Watching the documentary, I got hints that The Residents seem to be trying to alleviate some of these issues. In recent tours, they have billed themselves as ‘Randy, Chuck and Bob’ with the lead singer, in a rubber old-man mask, acting as more of a storyteller from a dying, dysfunctional village than a cool enigma. Some of their more recent albums have a different but effective, more intimate charge. Recently, keyboardist ‘Chuck’ officially quit the band, but he’s published a charming e-book memoir, This is for Readers (2016), as ‘Charles Bobuck’ about being a married gay man who lives on a rural chicken farm with his husband, but whose life is enlivened by his continuing link to this life-long art project. It’s difficult not to speculate which one of The Cryptic Corp. spokesmen in the documentary he, or the rambunctious ‘Randy’, might be. Still, we can’t be sure.
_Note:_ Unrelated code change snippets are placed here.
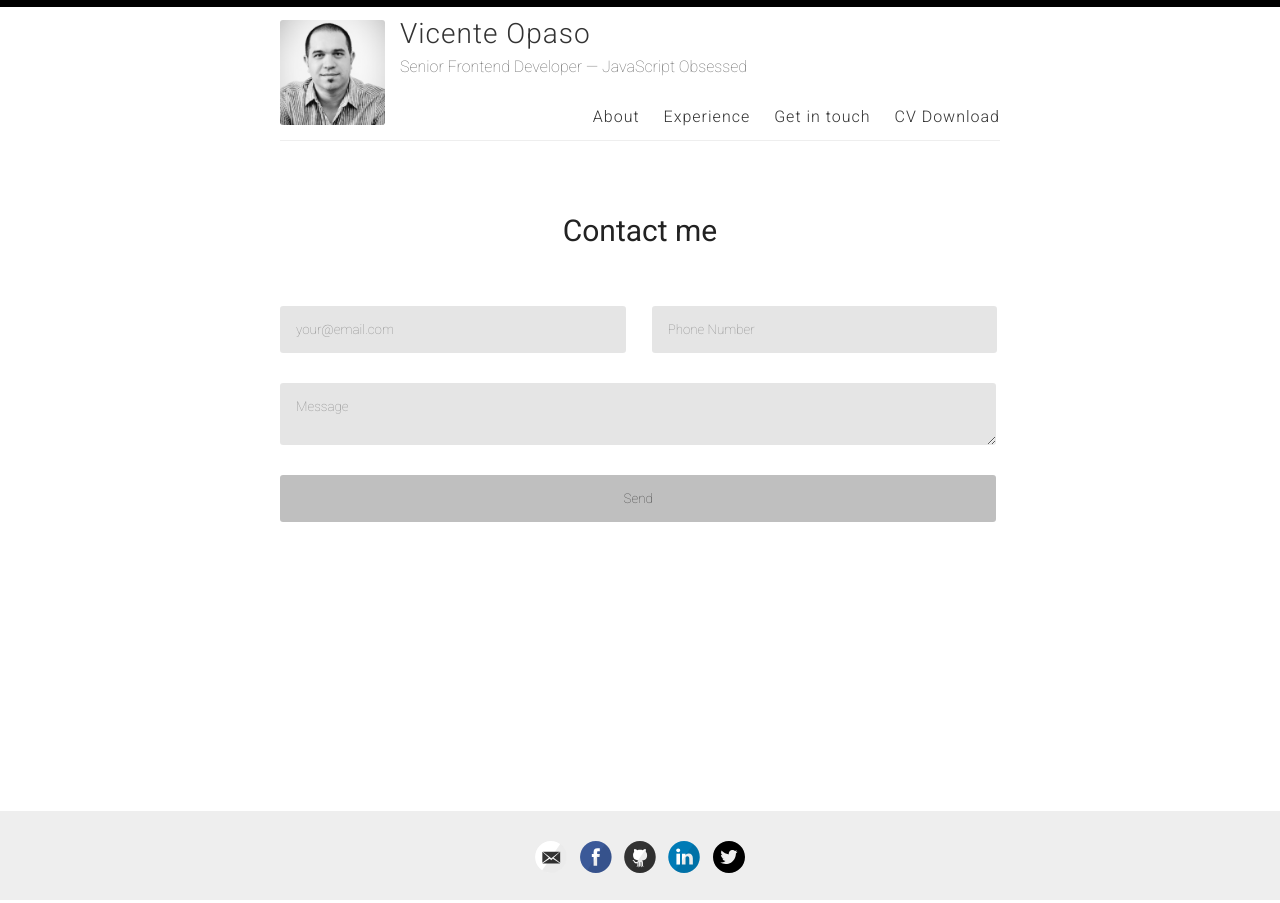
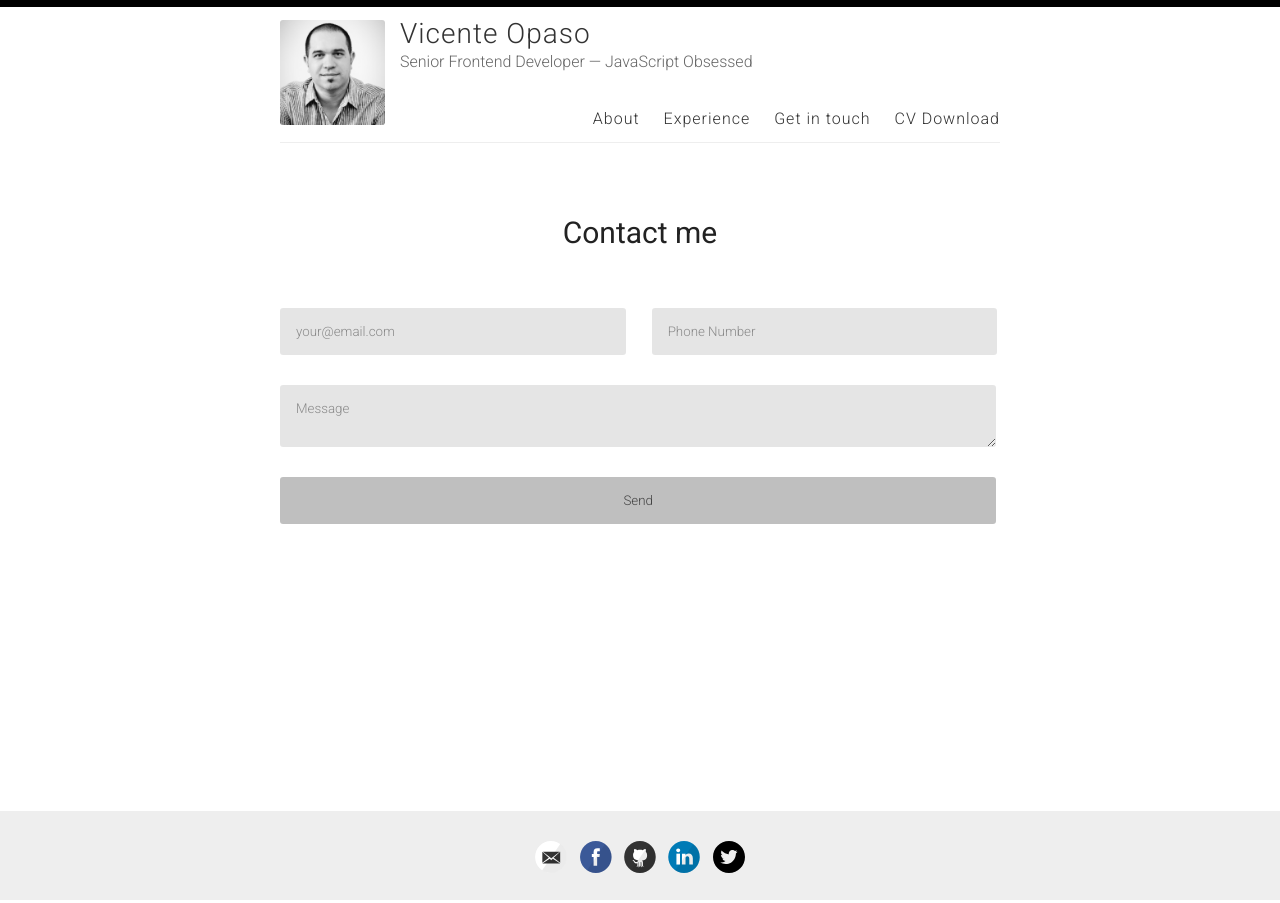
Before and after one commit to vicenteopaso/vicenteopaso, a Jekyll site: the page built from _pages/contact.md, in a window 1280 px wide. Built offline with Jekyll 4.4.1, drawn with Linux system fonts in a browser that asks for light colours.

Commit message:
Update _custom.scss

```diff
--- a/_sass/_custom.scss
+++ b/_sass/_custom.scss
@@ -81,7 +81,7 @@
       border-width: 0;
       border-radius: 3px;
       transition: color 0.2s, background-color 0.2s, border-color 0.2s;
-      font-weight: 200;
+      font-weight: 300;
       padding: 16px;
       &:hover {
         text-decoration: none;
@@ -132,11 +132,14 @@
   .site-info {
     h1 {
       line-height: 1;
-
     }
-    p { margin-top: 5px; }
+    p {
+      margin-top: 0;
+      font-weight: 300;
+    }
   }
   nav {
     font-size: 16px;
+    margin-top: 30px;
   }
 }
```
In today’s age of trolling social-media avatars, The Residents’ collective shell game has become relatively banal. Yet, I’m sentimental enough not to want them to drop the screen altogether. ‘Coming out’ as a couple of old hippies seeking belated credit would be such an anticlimax. And their loyalty to the ruse keeps alive the endangered memory of a cultural Outside – an essential weirdo alienation that risks being crowded out by today’s pop-positive democratic egalitarianism. The Residents carrying their secret to their graves would be a dignified defiance of the contemporary demand to reveal all. Indeed, if enough successors wanted to, the group in theory could be eternally refreshed and rebuilt. Or else their eventual mortal diminuendo could be met by a slow-motion, sweet, appreciative sigh … Goodbye, Skinny.
Carl Wilson is the author of Let’s Talk About Love (2014) and music critic for Slate.com. He lives in Toronto, Canada.
First published in Issue 180